A report from the Associated Press makes that decision even more questionable: according to schedule documents the AP secured under the Freedom of Information Act, EPA chief Scott Pruitt took a private meeting with Andrew Liveris, the CEO of Dow Chemical, shortly before deciding to go against his own agency’s recommendation in refusing to ban chlorpyrifos.
In June of 2016, the EPA, then under the control of Obama nominee Gina McCarthy, performed an extensive assessment of chlorpyrifos, an insecticide that essentially shuts down the organs of insect pests. That assessment found that chlorpyrifos as it is currently used is unsafe; it is found in dangerously high levels in drinking water, and it can affect both farmworkers and children in dangerous ways. (Though it wasn’t the subject of that study, chlorpyrifos is likely to have damaging effects on the environment as well.)
After taking control of the EPA, one of Scott Pruitt’s first major moves was to ignore the study done by the EPA – again, this is a chief of a governmental organization ignoring the findings of the very organization he runs – claiming that the study’s methodology was flawed.
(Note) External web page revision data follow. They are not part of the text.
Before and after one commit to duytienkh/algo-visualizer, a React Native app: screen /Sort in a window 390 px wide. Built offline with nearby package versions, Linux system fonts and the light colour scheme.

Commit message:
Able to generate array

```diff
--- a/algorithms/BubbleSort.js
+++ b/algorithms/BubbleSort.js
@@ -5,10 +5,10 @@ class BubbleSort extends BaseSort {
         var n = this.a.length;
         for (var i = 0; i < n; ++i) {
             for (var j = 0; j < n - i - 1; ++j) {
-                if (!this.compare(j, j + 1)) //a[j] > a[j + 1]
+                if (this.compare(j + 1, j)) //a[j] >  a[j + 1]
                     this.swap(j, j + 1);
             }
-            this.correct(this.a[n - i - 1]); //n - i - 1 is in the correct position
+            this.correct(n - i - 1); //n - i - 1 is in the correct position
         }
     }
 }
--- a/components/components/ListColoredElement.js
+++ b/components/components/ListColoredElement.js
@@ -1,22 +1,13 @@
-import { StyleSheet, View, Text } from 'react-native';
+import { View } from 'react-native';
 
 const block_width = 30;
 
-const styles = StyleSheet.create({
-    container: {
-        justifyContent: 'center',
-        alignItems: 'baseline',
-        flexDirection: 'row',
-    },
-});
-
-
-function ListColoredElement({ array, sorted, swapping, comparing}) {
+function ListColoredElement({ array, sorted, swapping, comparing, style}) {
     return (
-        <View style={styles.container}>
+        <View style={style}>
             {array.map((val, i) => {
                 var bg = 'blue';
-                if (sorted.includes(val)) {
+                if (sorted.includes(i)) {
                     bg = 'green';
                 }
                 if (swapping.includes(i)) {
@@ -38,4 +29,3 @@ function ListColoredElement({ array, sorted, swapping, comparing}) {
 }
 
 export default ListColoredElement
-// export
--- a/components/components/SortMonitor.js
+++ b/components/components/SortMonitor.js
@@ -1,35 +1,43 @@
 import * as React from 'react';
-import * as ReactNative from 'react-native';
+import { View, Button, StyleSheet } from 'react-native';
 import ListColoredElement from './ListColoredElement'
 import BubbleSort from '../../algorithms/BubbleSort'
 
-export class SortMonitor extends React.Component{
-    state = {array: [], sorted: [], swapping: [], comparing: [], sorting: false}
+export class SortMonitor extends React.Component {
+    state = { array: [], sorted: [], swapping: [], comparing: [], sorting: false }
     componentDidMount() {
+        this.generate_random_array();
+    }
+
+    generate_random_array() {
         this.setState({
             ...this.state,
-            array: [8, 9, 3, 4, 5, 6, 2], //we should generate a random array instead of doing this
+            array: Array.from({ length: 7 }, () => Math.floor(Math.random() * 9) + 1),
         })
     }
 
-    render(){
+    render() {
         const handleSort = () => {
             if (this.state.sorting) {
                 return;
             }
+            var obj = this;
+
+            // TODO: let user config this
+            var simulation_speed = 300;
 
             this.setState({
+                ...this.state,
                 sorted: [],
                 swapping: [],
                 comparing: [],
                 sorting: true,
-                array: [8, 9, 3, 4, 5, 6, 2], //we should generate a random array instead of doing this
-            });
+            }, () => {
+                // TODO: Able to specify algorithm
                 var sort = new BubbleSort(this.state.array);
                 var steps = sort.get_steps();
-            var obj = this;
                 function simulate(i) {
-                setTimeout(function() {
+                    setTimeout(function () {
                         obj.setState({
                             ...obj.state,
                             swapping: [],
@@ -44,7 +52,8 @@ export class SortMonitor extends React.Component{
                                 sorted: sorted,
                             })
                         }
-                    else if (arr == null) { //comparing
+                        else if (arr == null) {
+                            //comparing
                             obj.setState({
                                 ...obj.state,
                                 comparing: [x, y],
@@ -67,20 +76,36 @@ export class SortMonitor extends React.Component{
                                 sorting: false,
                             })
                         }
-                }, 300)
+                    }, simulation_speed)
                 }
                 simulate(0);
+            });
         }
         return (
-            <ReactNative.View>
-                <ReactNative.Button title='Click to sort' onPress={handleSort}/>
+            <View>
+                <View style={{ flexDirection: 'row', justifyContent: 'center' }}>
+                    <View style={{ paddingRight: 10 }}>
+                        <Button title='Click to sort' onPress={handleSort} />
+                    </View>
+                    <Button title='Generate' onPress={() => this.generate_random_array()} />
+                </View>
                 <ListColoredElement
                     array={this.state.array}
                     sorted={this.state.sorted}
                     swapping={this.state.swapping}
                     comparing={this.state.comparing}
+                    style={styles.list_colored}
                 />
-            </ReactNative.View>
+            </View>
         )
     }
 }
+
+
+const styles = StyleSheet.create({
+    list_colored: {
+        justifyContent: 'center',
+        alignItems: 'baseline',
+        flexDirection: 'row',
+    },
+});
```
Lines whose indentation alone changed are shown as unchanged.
When asked if he could provide a single peer-reviewed study citing the safety of chlorpyrifos, Pruitt said simply said that the decision was based on “interagency dialogue,” and continues to cite the largely industry-backed forces decrying the EPA’s study. Today, the pesticide remains legal and widely used.
The Associated Press reports that Pruitt met privately with Liveris only 20 days before releasing his official statement choosing not to ban chlorpyrifos. An EPA spokesperson told the AP that the men met briefly but did not discuss chlorpyrifos.
The connection between Dow Chemical and the Trump administration is not secret, or even, to be honest, subtle; Liveris was present at a Trump signing of a deregulation bill in late February (as were representatives from Lockheed Martin, Johnson & Johnson, and Campbell’s).
Dow has extensive lobbying power in Washington, having spent about $13.6 million in 2016, not including a million-dollar check to underwrite Trump’s inaugural party. (Donating to an inauguration is an easy way to avoid limits on donations; deciding how much money a person or entity can give to an inauguration is left up to the president.)
This new report adds to the mounting pile of evidence of just how intertwined the Trump organization is with corporations.